Ow. I’m sorry to hear your initial experience with the Windows version was poor.

If you plan to use Dropbox to share work between systems, you should read this thread, on best practices to avoid synchronization conflicts:
https://forum.literatureandlatte.com/t/using-scrivener-with-dropbox/11295/1

Sync conflicts are probably the number one cause of data loss-related support requests, but there are a few things you can do to dramatically reduce the risk.

Katherine

Hi Katherine,
I’ll definitely read that thread later on. I did actually drop an email to support on Friday before purchasing the Windows version to ask about this very issue and followed the mentioned guidance:

scrivener.tenderapp.com/help/kb/ … patibility

scrivener.tenderapp.com/help/kb/ … th-dropbox

I was able to get everything back by locating the last backup done using Windows and because I was feeling paranoid I copied the compressed backup onto a USB stick before transferring it to the Mac and copying it to DropBox from there. Now I’m back up to 56,000 words with nothing lost but I shall stick with the Mac version.

Something I found slightly awkward during the salvage operation is that the Mac version identifies the project folder as a single item like example.scriv, whereas I found myself dealing with elements within the .scriv file using Windows and it was all a bit confusing. I wondered if this is what was throwing the cross platform synchronisation. I’ve used DropBox for years and exchanged files between platforms without ever having an issue like this before.

That’s just an illusion on the Mac. In fact there are many things on your Mac that look like files but are in fact folders with a bunch of files in them. Likely every single program in your Applications folder is that way. It is just a feature of how things are displayed, not how they are. So if you copy such a thing to a computer that does not support notions like ‘packaging’, then you’ll see it for what it really is, a folder with a bunch of files in it. The Dropbox concerns are the same for both platforms, because they both use the same format and access it in similar ways.

But to reiterate, I don’t think this is a Dropbox problem.

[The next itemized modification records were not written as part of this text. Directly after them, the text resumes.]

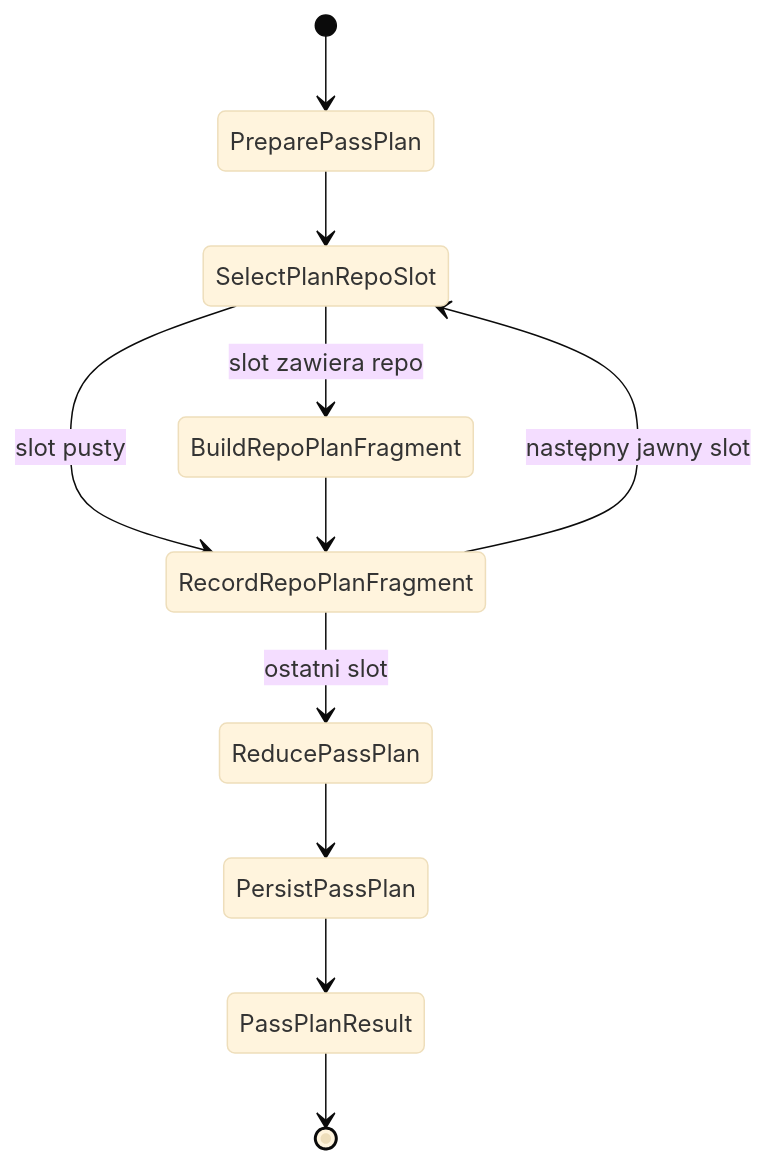
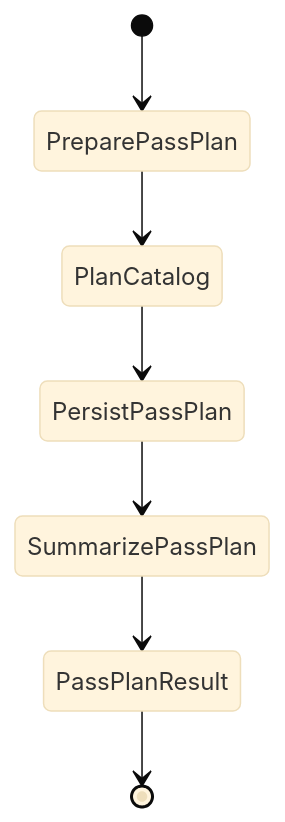
The seventh of 39 diagrams in README.md (mikolaj92/lokay), drawn with Mermaid (base theme) before and after one commit. The commit also changed other lines of this file and 16 other files, not shown here.

First line of the commit message:
fix: collapse plan_pass and select_implement to catalog atoms

````diff
--- a/README.md
+++ b/README.md
@@ -266,13 +266,9 @@
 ```mermaid
 stateDiagram-v2
     [*] --> PreparePassPlan
-    PreparePassPlan --> SelectPlanRepoSlot
-    SelectPlanRepoSlot --> BuildRepoPlanFragment: slot zawiera repo
-    SelectPlanRepoSlot --> RecordRepoPlanFragment: slot pusty
-    BuildRepoPlanFragment --> RecordRepoPlanFragment
-    RecordRepoPlanFragment --> SelectPlanRepoSlot: następny jawny slot
-    RecordRepoPlanFragment --> ReducePassPlan: ostatni slot
-    ReducePassPlan --> PersistPassPlan
-    PersistPassPlan --> PassPlanResult
+    PreparePassPlan --> PlanCatalog
+    PlanCatalog --> PersistPassPlan
+    PersistPassPlan --> SummarizePassPlan
+    SummarizePassPlan --> PassPlanResult
     PassPlanResult --> [*]
 ```
````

I’ve never heard of it moving files to the Trash, as it has its own deleted file mechanism for recovery that is cross-platform and accessible from any machine via their website. They would have no advantage in using the local machine’s recovery mechanism.